[About this exercise] Please write out the complete listing that follows, exactly as it reads.

--------

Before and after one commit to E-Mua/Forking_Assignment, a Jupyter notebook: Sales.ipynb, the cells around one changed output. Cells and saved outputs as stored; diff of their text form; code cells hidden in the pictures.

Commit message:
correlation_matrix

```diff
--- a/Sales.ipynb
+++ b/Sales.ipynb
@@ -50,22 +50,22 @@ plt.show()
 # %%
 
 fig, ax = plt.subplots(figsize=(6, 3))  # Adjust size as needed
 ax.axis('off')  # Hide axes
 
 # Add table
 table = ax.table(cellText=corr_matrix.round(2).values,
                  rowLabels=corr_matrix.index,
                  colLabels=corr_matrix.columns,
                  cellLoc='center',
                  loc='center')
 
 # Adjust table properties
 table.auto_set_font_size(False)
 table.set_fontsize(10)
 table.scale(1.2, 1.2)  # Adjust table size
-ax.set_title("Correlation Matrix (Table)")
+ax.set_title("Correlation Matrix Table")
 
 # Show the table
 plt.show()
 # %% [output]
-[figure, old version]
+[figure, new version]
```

--------

[The completed task]
Before and after one commit to E-Mua/Forking_Assignment, a Jupyter notebook: Sales.ipynb, the cells around one changed output. Cells and saved outputs as stored; diff of their text form; code cells hidden in the pictures.

Commit message:
correlation_matrix

```diff
--- a/Sales.ipynb
+++ b/Sales.ipynb
@@ -50,22 +50,22 @@ plt.show()
 # %%
 
 fig, ax = plt.subplots(figsize=(6, 3))  # Adjust size as needed
 ax.axis('off')  # Hide axes
 
 # Add table
 table = ax.table(cellText=corr_matrix.round(2).values,
                  rowLabels=corr_matrix.index,
                  colLabels=corr_matrix.columns,
                  cellLoc='center',
                  loc='center')
 
 # Adjust table properties
 table.auto_set_font_size(False)
 table.set_fontsize(10)
 table.scale(1.2, 1.2)  # Adjust table size
-ax.set_title("Correlation Matrix (Table)")
+ax.set_title("Correlation Matrix Table")
 
 # Show the table
 plt.show()
 # %% [output]
-[figure, old version]
+[figure, new version]
```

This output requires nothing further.